Following an aggressive push by Montana's senior Senator, U.S. Senator Jon Tester today announced that the Department of the Interior had rescinded its recent Secretarial Order which undermined the Land and Water Conservation Fund (LWCF) by placing additional burdensome federal regulations on private landowners and their property.
"This reversal is a victory for Montana's public lands and for private property owners who know the federal government has no business telling Montanans what to do with their own land," said Tester. "Now that this federal overreach has been rolled back, we can focus on getting back to using the LWCF the way it was intended: working with folks on the ground to protect our most important landscapes and create new recreational opportunities. I'll continue to push back hard on federal overreach and on burdensome regulations that restrict our freedoms and jeopardize our public lands."
The Secretarial Order, signed at the 11th hour of the previous Administration any public input, required private landowners to obtain written support from county and state governments before they can voluntarily initiate a land sale through LWCF. It also required Interior to prioritize projects for the Fish and Wildlife Service and National Park Service over any other bureau, neglecting the Bureau of Land Management's 245 million acres of public land. Additionally, it relied on LWCF projects to resolve public land access issues, and it constrained all land acquisitions to current boundaries of federal land. This would have significantly impeded Interior's ability to utilize LWCF to resolve complex land access issues.
Last month, during a meeting with President Biden's Interior Secretary Nominee, Congresswoman Deb Haaland, Tester urged her to work with him to roll back this order. Last year, he also pushed former Interior Secretary David Bernhardt hard to rescind the policy.
"I am deeply concerned by the Department of Interior's repeated attempts to undermine LWCF over the last two weeks," wrote Tester. "Secretarial Order number 3388 issued by the Department today puts further restraints on LWCF, one of our nation's most critical conservation and public land access programs.

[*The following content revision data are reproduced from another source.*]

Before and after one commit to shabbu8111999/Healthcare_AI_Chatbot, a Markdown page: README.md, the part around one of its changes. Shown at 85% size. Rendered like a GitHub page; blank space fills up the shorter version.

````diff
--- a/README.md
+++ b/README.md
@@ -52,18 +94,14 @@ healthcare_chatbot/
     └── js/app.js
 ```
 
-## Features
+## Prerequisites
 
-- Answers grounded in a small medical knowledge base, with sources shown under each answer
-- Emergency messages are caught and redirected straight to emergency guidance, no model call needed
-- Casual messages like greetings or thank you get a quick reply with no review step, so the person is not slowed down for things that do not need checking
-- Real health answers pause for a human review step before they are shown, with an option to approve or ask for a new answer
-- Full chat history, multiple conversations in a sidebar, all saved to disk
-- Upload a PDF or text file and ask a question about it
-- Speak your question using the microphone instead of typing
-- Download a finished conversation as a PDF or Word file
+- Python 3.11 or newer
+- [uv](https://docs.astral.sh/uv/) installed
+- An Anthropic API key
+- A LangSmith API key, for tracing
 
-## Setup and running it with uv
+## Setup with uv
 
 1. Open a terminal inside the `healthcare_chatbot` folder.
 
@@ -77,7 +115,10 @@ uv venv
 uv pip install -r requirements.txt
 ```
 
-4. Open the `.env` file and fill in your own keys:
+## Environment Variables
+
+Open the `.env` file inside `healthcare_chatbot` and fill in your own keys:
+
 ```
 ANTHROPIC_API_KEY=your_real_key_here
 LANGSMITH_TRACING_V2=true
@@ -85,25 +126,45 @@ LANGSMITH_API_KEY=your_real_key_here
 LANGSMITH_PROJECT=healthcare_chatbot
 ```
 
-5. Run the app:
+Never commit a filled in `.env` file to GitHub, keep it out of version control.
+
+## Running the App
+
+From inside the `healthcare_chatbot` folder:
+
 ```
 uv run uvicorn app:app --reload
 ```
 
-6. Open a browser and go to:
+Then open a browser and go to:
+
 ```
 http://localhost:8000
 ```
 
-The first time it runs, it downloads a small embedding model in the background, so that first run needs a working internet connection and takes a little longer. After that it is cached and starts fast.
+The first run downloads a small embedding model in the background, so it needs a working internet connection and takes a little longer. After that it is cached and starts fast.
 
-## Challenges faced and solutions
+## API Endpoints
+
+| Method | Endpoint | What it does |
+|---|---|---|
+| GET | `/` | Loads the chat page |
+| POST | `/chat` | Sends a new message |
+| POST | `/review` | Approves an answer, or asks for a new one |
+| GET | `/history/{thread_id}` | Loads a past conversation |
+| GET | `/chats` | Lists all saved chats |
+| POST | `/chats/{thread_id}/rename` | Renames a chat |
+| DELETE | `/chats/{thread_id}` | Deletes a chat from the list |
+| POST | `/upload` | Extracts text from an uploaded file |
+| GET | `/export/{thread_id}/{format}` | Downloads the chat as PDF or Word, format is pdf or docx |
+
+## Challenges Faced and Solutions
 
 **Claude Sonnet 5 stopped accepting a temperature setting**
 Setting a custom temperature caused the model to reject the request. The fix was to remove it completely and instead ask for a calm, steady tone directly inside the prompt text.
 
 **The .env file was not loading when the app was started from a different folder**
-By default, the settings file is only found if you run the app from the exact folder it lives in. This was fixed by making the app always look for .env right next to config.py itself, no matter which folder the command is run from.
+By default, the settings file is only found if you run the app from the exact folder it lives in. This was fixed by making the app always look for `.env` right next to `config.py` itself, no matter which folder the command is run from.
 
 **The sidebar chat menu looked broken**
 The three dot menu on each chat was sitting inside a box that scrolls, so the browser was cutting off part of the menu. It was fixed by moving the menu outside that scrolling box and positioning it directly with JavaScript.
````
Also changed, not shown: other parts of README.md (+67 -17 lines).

I urge you to immediately rescind this anti-public land order."
Tester continued, "This undercuts what a landowner can do with their own private property, and creates unnecessary, additional levels of bureaucracy that will hamstring future land acquisition through the Land and Water Conservation Fund."
Tester has been Montana's most staunch defender of the LWCF. Last year, Tester pushed his landmark Great American Outdoors Act through Congress and into law, which secured full, mandatory funding for LWCF at $900 million a year, and $9.5 billion to address maintenance backlogs on public lands across the United States.
Established in 1964, the LWCF uses revenues from oil and gas leasing to fund conservation and recreation priorities across the nation. Since its creation, the LWCF has invested millions into Montana's $7.1 billion outdoor recreation economy.
Tester first sponsored a bill to fully fund the LWCF in 2009, and until recently was the only member of the Montana delegation to support full, mandatory funding for LWCF.